A majority of senior dogs will be affected by dementia, with the probability of a diagnosis increasing as they age. Although dementia is a well-known condition, it can still be helpful to learn more about the causes, symptoms, and preventative measures.
What Causes Dementia in Dogs?
Dementia in dogs, also called Canine Cognitive Dysfunction (CCD), is often compared to Alzheimer’s in people—there are many shared symptoms. Canine dementia typically appears in senior dogs, though dogs with brain trauma are also predisposed to developing this condition. As dogs age, their brain and chemical functions change, including the breakdown of neurons and the accumulation of proteins. Each of these items can disrupt the normal transmission of information in a dog’s brain, which can lead to dementia.

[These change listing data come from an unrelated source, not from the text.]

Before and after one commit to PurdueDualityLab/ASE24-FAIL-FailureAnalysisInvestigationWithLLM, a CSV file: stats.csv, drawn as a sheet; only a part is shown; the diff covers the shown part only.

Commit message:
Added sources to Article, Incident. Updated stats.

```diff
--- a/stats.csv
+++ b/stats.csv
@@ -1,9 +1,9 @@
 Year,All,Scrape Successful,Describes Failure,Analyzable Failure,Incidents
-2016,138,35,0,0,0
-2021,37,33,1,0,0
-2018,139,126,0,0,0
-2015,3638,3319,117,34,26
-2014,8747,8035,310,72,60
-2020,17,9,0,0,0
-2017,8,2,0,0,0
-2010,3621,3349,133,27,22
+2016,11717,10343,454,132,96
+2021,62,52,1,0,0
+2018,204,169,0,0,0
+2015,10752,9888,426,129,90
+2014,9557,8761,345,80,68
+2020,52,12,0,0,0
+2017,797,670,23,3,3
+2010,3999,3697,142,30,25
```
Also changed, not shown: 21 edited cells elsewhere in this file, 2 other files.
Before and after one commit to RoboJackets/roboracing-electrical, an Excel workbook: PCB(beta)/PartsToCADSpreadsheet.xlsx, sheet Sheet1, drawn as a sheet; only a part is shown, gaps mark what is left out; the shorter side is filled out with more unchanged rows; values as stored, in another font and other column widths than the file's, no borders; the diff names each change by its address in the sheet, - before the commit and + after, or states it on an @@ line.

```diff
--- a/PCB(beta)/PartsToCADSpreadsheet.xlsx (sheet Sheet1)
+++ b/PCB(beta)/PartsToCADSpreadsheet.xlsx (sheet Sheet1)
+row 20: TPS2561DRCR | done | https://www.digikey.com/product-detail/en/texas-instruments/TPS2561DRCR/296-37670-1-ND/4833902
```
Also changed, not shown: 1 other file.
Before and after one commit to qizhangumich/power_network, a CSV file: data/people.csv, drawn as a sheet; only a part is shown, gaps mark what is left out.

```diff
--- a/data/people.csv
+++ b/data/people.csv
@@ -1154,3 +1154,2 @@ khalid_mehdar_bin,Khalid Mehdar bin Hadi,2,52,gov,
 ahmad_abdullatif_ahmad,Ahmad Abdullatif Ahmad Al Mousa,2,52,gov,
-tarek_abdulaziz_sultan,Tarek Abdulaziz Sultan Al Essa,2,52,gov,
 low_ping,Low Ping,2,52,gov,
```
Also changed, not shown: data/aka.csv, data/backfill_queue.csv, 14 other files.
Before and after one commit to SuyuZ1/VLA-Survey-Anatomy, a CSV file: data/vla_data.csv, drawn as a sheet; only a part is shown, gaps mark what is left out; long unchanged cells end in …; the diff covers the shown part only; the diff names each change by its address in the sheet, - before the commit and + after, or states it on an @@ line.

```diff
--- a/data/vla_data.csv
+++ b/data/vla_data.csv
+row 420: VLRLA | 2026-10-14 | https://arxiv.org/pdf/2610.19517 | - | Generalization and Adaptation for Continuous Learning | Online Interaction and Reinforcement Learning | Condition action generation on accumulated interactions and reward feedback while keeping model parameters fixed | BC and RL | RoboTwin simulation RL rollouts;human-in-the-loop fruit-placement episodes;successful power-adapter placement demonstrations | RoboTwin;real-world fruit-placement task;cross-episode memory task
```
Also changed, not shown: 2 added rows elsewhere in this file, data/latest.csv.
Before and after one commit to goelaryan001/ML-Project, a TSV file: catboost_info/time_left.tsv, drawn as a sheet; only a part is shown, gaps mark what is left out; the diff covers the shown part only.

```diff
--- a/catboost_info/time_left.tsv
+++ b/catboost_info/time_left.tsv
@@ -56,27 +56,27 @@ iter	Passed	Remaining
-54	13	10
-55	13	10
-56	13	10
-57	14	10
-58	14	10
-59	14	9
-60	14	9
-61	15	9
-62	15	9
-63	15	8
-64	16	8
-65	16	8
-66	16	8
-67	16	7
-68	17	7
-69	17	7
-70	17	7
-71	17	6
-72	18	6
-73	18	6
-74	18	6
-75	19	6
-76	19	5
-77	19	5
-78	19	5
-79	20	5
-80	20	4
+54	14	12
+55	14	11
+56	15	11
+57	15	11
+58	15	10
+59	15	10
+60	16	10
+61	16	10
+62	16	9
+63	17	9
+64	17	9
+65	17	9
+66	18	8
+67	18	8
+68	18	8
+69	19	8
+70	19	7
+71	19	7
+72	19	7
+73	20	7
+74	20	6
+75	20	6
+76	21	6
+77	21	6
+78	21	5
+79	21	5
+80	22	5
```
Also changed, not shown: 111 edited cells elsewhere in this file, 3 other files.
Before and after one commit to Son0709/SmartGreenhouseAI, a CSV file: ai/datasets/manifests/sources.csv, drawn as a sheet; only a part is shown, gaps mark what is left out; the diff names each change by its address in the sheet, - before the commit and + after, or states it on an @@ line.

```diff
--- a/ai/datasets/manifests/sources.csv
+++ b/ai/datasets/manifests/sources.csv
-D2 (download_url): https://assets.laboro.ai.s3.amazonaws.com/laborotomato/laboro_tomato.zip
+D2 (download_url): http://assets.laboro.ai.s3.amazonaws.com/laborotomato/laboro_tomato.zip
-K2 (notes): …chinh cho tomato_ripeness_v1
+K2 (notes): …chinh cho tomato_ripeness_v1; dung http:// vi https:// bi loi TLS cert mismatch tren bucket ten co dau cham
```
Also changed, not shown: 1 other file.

Beyond head trauma (i.e., diseases or brain tumors) and the natural aging process, there is no other known complete root cause to dementia.
Dog Dementia Signs and Symptoms
The signs and symptoms of dementia in dogs will often begin appearing gradually, then progress as your dog continues to age—usually, symptoms worsen over time. Since many of these common dementia symptoms are similar to behaviors a dog would naturally experience by aging, dementia can easily go undiagnosed for quite some time.
Common dementia symptoms include:
- Accidents in the house
- Confusion with commands, tricks, or name
- Disorientation in familiar settings
- Unusual barking
- Decreased appetite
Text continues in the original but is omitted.